A coalition of leading Pacific Northwest energy companies on Monday filed a complaint against the Bonneville Power Administration that accuses the agency of using its near monopoly control of the region’s electrical grid to break its contracts to transmit scheduled power from wind farms and thermal generation plants.
The complaint filed with the Federal Energy Regulatory Commission claims Bonneville is violating the Federal Power Act and other regulations by implementing its interim Environmental Redispatch and Negative Pricing policies, which were adopted earlier this spring.
The new policy involves, during times when more power is being generated than is needed to meet demand, the curtailment wind and natural gas/coal plant power transmissions so that they can be replaced by hydro power.

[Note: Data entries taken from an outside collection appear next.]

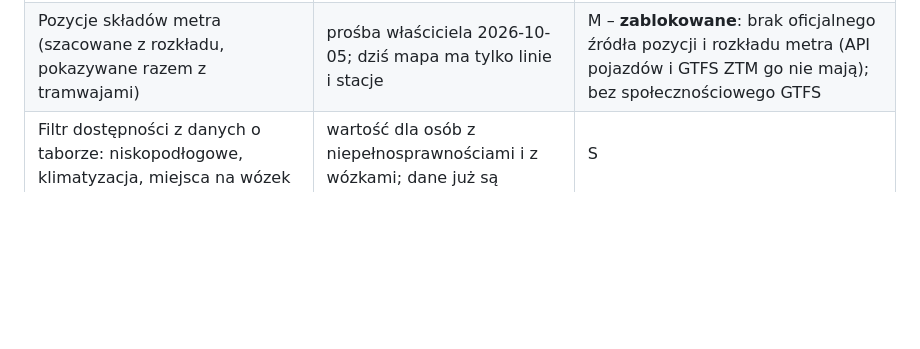
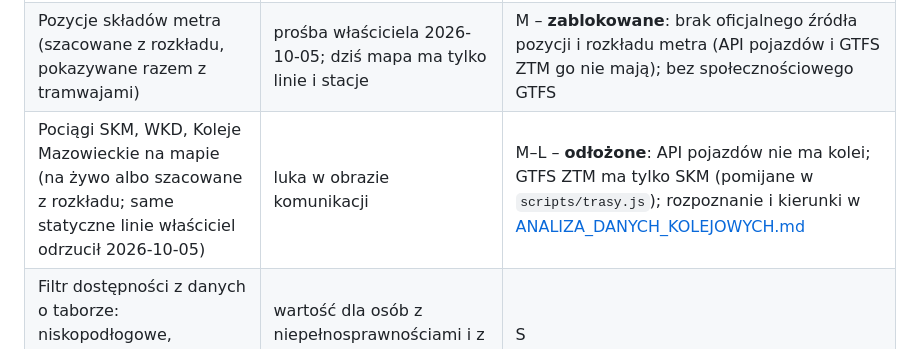
Before and after one commit to pacy2u/waweye, a Markdown page: waweye/ROADMAPA.md, the part around the change. GitHub-like rendering; blank space fills up the shorter version.

```diff
--- a/waweye/ROADMAPA.md
+++ b/waweye/ROADMAPA.md
@@ -118,6 +118,7 @@ Cel: aplikację da się zainstalować na telefonie i używać codziennie do spra
 | Odjazdy z przystanku: rozkład + pojazdy na żywo zbliżające się do przystanku | odpowiedź na „kiedy przyjedzie” | L |
 | Szacowanie opóźnienia pojazdu (dopasowanie linii i brygady do rozkładu) | najczęściej oczekiwana informacja | L |
 | Pozycje składów metra (szacowane z rozkładu, pokazywane razem z tramwajami) | prośba właściciela 2026-10-05; dziś mapa ma tylko linie i stacje | M – **zablokowane**: brak oficjalnego źródła pozycji i rozkładu metra (API pojazdów i GTFS ZTM go nie mają); bez społecznościowego GTFS |
+| Pociągi SKM, WKD, Koleje Mazowieckie na mapie (na żywo albo szacowane z rozkładu; same statyczne linie właściciel odrzucił 2026-10-05) | luka w obrazie komunikacji | M–L – **odłożone**: API pojazdów nie ma kolei; GTFS ZTM ma tylko SKM (pomijane w `scripts/trasy.js`); rozpoznanie i kierunki w [ANALIZA_DANYCH_KOLEJOWYCH.md](ANALIZA_DANYCH_KOLEJOWYCH.md) |
 | Filtr dostępności z danych o taborze: niskopodłogowe, klimatyzacja, miejsca na wózek | wartość dla osób z niepełnosprawnościami i z wózkami; dane już są | S |
 | Utrudnienia: domyślnie ukryte zakończone, grupowanie gęstych znaczników | czytelność mapy | S |
 | Dostępność: status ogłaszany tylko przy błędzie (D10), lista pojazdów linii obsługiwana klawiaturą (D11), testy e2e także w WebKit i Firefox | iOS/Safari to duża część telefonów; czytniki ekranu | M |
```
Also changed, not shown: waweye/ANALIZA_DANYCH_KOLEJOWYCH.md (added, +50 -0 lines).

According to a FERC notice posted online Wednesday BPA and others now have until July 5 to file comments regarding the complaint. Then the commission would decide if the complaint has merit.

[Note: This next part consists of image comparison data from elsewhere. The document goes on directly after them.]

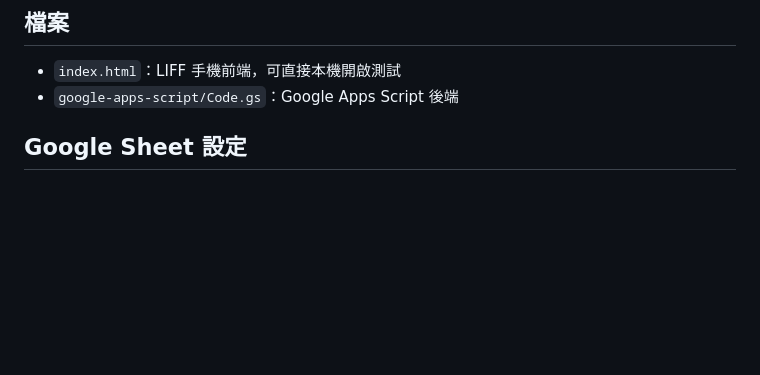
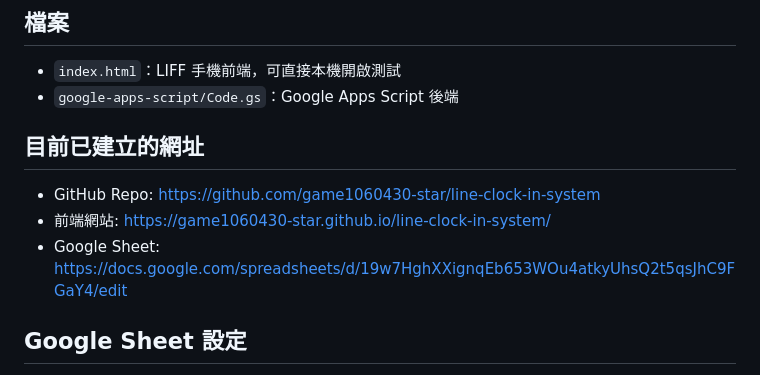
Before and after one commit to game1060430-star/line-clock-in-system, a Markdown page: README.md, the part around the change. Drawn GitHub-style; blank space fills up the shorter version.

Commit message:
Document deployment URLs

```diff
--- a/README.md
+++ b/README.md
@@ -33,6 +33,12 @@
 
 - `index.html`：LIFF 手機前端，可直接本機開啟測試
 - `google-apps-script/Code.gs`：Google Apps Script 後端
+
+## 目前已建立的網址
+
+- GitHub Repo: <https://github.com/game1060430-star/line-clock-in-system>
+- 前端網站: <https://game1060430-star.github.io/line-clock-in-system/>
+- Google Sheet: <https://docs.google.com/spreadsheets/d/19w7HghXXignqEb653WOu4atkyUhsQ2t5qsJhC9FGaY4/edit>
 
 ## Google Sheet 設定
 
```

In what is an extremely high water year, BPA says it wants to run as much water as possible through the federal Columbia-Snake river hydro system turbines so that less water has to be flushed through spillgates. And while spill is a preferred means of passage for young salmon and steelhead migrating toward the ocean, the spilled water serves to stir up total dissolved in the rivers. Elevated levels of TDG can be harmful to fish and other aquatic organisms. BPA has obligations under the Endangered Species Act to protect listed salmon and steelhead stocks.
“Under current circumstances, BPA believes it can continue to meet these various objectives by providing no-cost BPA hydropower when necessary to displace non-Federal generation in order to satisfy BPA’s environmental obligations, while at the same time ensuring load service,” the new redispatch policy says. However, BPA believes that its statutory responsibilities and the objectives of the Northwest Power Act would be frustrated if BPA were required to pay negative prices in order to ensure compliance with BPA’s environmental responsibilities.
That overgeneration situation has since May 18 been almost a nightly occurrence and resulted in the curtailment of more than 60,000 megawatt-hours of wind generation. BPA’s transmission capacity was used to deliver replacement hydro generation to customers holding contracts to obtain wind power, the complaint says.
“The policy is the most egregious example of BPA choosing to not play by the rules that apply to other transmission providers,” said Don Furman, senior vice president of Iberdrola Renewables. “The Federal Power Act exists to prevent this kind of discrimination and enforce contracts for energy delivery.
“This is setting a dangerous precedent for the sanctity of contracts in the Pacific Northwest and the nation, and will greatly jeopardize the development of renewable energy in the region,” said Furman.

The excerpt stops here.